## Assignment:
Select from the records below every line that has the word "InformationLink" in it.

Stored entries
===

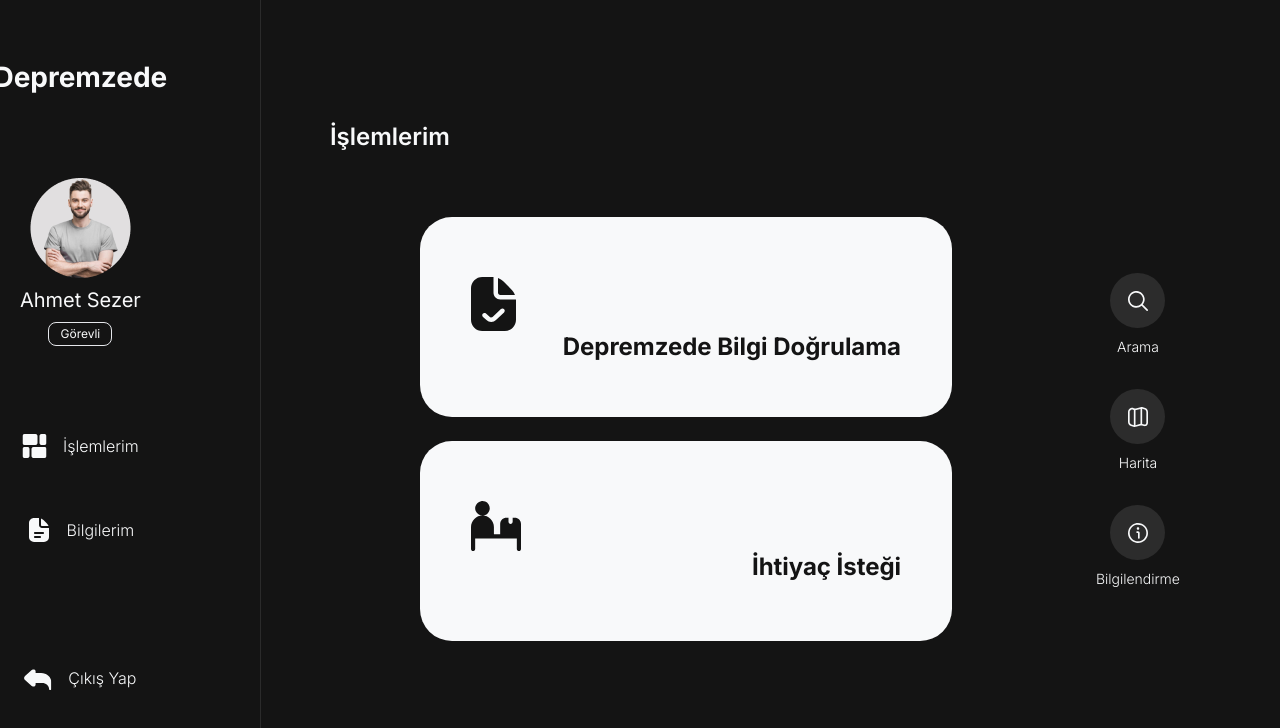
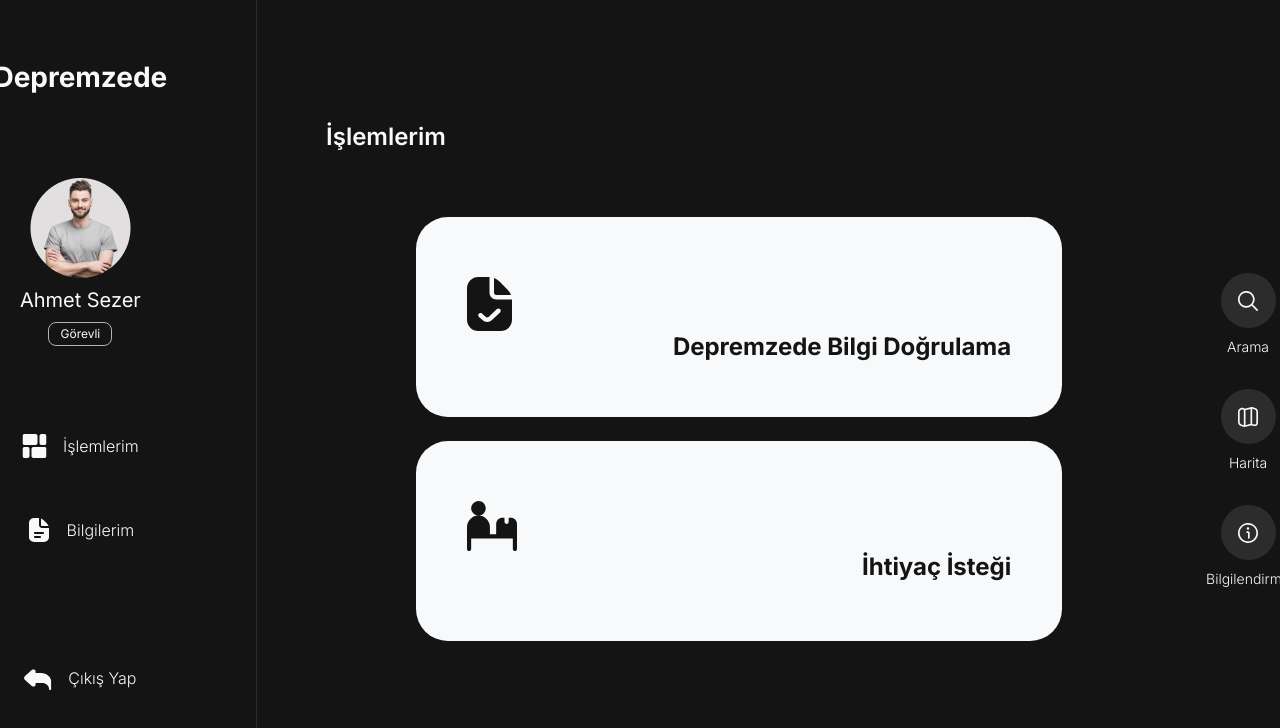
Before and after one commit to mustafamengutay/depremzede, a React (Create React App) app: page /gorevli-menusu in a window 1280 px wide. Shown: the top 728 px of the page. Built offline with nearby package versions, Linux system fonts and the light colour scheme; the HTML template or start-up script is replaced by a standard one; what tailwindcss-animated would draw is missing.

Commit message:
chore: update style

```diff
--- a/src/components/menu/InformationLink.jsx
+++ b/src/components/menu/InformationLink.jsx
@@ -6,9 +6,9 @@
  * @param {string} title A title for the link.
  * @returns A Button-like link that can be used to direct people to a List based page.
  */
-const InformationLink = ({ icon, title, route }) => {
+const InformationLink = ({ icon, title, width = '', route }) => {
   return (
-    <Link className="btn-medium" to={route}>
+    <Link className="btn-medium" to={route} style={{ width: width }}>
       <div className="relative h-full -tracking-4">
         <img src={icon} alt="Donation icon" />
         <p className="absolute right-0 text-2xl whitespace-nowrap font-bold">
--- a/tailwind.config.js
+++ b/tailwind.config.js
@@ -32,6 +32,7 @@
         black: '#141414',
         'grey-1': '#2C2C2C',
         'grey-2': '#A1A1A1',
+        'grey-3': '#ADB5BD',
       },
       fontSize: {
         '4': '1rem',
```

===

## Task output:
--- a/src/components/menu/InformationLink.jsx
+++ b/src/components/menu/InformationLink.jsx
-const InformationLink = ({ icon, title, route }) => {
+const InformationLink = ({ icon, title, width = '', route }) => {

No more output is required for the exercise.